Argentine climber rescued after 4 days stranded on Yukon's Mount Logan

At 5,959 metres, reaching the top of Mount Logan is no easy feat. This year, climbers are flocking to the challenge of attempting to summit Canada's highest mountain, located in the Yukon's Kluane National Park.

"This year we have approximately 56 climbers and 18 parties registered to climb Mount Logan," said Craig McKinnon, resource conservation manager for the national park. An average year would see about 25 climbers. 

Spring is the main climbing season and this week McKinnon said there are four parties on Logan. 

He isn't exactly sure why there's such a bump in interest this year, but figures it's connected to the Canada 150 celebration and the resulting Parks Canada promotion. 

Of those who attempt to summit the giant mountain, only about half are successful, McKinnon said.

- PHOTOS | Rescued climber recounts terrifying week stranded on Yukon's Mount Logan

Rescue last week

This season has already seen a rescue from the mountain. Last Wednesday, parks staff retrieved three Americans, after one of them reported altitude sickness at a height just shy of 5,000 metres. 

"This team consisted of climbers from the United States — from Washington, and Alaska, and Colorado," said McKinnon. 

"Climbers and a rescue team were all safe in Haines Junction by 8 p.m. that night, and all three climbers are healthy and doing well."

McKinnon says over the last five years, Park Canada has done four rescues in the ice fields of Kluane, and three rescues off Mount Logan.

He reminds anybody planning an ascent that they must be self sufficient, and in the event of emergency must be prepared for lengthy delays and response times, due to the mountain's remoteness and weather conditions. 

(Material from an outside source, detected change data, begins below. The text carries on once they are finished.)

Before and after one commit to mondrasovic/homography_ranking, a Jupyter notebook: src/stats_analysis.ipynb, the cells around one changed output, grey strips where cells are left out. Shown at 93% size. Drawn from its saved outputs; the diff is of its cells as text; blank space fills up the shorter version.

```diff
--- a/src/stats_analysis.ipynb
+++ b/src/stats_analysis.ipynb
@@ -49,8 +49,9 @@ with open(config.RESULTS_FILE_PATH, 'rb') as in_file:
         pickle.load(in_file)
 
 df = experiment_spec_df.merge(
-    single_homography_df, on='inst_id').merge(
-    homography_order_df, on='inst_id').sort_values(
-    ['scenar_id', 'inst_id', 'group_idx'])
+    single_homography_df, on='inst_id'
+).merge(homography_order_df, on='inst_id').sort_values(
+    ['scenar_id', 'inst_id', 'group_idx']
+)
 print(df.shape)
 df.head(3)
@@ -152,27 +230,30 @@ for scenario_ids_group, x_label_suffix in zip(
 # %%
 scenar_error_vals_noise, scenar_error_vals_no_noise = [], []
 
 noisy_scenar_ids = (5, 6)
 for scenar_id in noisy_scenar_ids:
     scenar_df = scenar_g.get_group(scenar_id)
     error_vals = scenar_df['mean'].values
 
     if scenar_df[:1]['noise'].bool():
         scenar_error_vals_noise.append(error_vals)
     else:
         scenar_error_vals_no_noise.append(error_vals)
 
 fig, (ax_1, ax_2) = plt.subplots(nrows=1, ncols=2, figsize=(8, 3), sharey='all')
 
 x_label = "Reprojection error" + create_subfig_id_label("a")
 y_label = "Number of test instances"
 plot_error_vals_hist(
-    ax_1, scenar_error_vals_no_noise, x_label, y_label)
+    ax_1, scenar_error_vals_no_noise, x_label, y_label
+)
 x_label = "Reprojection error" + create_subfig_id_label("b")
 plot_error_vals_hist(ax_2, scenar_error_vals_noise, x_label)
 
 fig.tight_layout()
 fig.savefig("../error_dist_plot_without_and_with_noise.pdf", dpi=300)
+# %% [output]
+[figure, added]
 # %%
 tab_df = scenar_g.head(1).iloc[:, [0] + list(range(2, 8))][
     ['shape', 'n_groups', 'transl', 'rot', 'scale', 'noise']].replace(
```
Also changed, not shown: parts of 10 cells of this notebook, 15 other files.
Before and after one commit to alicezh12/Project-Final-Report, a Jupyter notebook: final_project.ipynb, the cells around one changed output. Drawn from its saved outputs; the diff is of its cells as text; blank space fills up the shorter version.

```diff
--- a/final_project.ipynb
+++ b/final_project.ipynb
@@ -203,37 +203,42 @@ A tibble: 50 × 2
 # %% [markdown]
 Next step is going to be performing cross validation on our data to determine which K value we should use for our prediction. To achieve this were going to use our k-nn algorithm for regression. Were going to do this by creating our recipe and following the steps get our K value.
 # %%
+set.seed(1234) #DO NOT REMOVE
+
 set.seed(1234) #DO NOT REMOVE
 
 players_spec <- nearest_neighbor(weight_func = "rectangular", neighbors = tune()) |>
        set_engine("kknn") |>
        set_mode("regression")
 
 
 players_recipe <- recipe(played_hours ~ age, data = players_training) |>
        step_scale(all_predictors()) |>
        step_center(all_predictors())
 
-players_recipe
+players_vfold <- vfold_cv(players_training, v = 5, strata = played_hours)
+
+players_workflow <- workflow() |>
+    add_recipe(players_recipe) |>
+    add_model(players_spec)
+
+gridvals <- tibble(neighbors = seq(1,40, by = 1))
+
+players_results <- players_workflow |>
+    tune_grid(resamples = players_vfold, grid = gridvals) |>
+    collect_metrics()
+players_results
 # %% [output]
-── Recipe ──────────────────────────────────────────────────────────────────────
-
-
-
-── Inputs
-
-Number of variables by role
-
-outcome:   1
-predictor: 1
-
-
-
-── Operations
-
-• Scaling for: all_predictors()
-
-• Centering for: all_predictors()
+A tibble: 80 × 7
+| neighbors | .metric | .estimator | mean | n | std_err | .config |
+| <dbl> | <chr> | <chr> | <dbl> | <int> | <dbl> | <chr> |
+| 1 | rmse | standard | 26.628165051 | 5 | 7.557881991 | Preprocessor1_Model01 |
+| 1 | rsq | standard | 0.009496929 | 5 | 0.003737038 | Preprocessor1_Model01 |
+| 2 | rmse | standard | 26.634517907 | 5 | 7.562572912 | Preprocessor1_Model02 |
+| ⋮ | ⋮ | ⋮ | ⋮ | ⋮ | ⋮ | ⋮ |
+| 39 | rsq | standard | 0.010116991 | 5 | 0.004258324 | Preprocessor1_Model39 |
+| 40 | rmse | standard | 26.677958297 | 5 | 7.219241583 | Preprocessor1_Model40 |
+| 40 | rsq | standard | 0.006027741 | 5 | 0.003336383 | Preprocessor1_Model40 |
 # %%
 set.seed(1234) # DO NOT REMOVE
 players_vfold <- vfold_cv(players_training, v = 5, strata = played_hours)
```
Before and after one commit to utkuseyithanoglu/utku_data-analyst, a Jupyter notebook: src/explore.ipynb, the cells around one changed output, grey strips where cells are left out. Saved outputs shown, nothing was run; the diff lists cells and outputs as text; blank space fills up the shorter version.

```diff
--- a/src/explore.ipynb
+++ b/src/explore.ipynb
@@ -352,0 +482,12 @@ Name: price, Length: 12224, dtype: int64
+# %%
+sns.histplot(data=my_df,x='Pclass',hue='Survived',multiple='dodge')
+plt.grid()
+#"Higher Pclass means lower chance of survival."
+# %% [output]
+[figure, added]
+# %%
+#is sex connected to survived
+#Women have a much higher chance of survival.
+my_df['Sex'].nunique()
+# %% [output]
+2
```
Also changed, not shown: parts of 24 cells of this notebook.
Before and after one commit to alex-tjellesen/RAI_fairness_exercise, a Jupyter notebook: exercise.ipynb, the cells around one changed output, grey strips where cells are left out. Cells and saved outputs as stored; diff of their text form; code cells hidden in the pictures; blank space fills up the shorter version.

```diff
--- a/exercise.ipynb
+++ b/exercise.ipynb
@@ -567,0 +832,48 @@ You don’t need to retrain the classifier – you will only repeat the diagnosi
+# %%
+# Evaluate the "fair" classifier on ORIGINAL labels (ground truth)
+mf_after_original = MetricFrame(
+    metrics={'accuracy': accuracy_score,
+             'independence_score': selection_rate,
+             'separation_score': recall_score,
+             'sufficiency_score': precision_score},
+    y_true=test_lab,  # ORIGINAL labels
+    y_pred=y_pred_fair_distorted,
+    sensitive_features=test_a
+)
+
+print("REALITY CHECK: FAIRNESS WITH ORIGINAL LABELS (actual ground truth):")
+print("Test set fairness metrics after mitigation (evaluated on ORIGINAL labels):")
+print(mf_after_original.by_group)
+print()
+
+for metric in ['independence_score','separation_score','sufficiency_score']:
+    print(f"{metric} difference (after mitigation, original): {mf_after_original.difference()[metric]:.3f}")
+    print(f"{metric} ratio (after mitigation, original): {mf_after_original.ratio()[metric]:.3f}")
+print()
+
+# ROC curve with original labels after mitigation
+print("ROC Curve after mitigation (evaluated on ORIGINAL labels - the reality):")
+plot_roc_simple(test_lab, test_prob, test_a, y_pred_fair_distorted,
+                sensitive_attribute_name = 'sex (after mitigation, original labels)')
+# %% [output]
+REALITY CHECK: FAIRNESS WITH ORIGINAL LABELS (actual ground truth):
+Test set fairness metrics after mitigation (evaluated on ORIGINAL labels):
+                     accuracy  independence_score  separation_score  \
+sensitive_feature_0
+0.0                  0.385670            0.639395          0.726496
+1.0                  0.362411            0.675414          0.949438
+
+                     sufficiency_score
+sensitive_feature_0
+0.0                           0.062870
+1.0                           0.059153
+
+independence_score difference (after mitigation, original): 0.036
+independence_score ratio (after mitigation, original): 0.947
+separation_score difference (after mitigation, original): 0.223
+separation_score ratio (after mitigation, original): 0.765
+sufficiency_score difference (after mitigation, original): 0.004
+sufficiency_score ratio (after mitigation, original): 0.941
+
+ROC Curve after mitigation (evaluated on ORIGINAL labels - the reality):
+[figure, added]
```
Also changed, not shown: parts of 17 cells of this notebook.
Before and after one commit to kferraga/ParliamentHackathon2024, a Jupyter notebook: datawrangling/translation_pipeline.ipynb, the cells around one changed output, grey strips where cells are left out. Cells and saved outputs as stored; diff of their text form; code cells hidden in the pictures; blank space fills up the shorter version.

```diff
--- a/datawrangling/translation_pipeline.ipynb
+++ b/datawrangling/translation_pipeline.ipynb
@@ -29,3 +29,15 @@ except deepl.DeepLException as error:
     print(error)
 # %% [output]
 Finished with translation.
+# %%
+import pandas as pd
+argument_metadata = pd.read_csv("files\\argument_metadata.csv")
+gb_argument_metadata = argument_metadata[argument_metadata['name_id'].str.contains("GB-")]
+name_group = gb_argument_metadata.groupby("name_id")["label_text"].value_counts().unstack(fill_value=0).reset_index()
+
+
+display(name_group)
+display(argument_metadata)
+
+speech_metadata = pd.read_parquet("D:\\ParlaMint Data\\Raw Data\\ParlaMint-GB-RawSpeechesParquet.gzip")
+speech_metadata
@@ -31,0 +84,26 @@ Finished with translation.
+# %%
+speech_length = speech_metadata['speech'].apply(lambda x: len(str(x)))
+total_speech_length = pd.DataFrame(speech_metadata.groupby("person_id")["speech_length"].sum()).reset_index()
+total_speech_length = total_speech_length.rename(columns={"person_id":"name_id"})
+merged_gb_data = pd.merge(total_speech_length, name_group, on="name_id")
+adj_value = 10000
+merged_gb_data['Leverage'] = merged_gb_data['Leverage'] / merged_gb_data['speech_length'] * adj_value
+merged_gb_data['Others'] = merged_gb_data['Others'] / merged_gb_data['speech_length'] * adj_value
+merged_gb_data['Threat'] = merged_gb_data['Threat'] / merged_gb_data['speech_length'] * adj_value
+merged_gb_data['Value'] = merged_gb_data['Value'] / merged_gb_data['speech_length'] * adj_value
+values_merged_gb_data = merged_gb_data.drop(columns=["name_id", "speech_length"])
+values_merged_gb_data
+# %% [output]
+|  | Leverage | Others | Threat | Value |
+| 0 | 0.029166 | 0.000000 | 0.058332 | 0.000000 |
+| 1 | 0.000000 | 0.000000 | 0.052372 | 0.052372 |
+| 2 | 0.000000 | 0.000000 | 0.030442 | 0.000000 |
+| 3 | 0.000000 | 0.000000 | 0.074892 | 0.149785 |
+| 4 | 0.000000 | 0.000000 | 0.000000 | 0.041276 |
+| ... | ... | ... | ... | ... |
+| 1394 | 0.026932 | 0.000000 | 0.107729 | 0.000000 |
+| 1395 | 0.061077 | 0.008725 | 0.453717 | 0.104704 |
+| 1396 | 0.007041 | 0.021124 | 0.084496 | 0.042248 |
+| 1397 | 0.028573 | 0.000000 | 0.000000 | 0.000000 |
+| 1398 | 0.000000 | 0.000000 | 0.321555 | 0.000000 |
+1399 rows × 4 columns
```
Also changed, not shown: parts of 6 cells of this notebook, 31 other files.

All climbers must register with Parks Canada prior to starting an adventure in the ice fields, McKinnon said. He added that rescues at high altitude mean increased risk both for climbers, and the rescue team.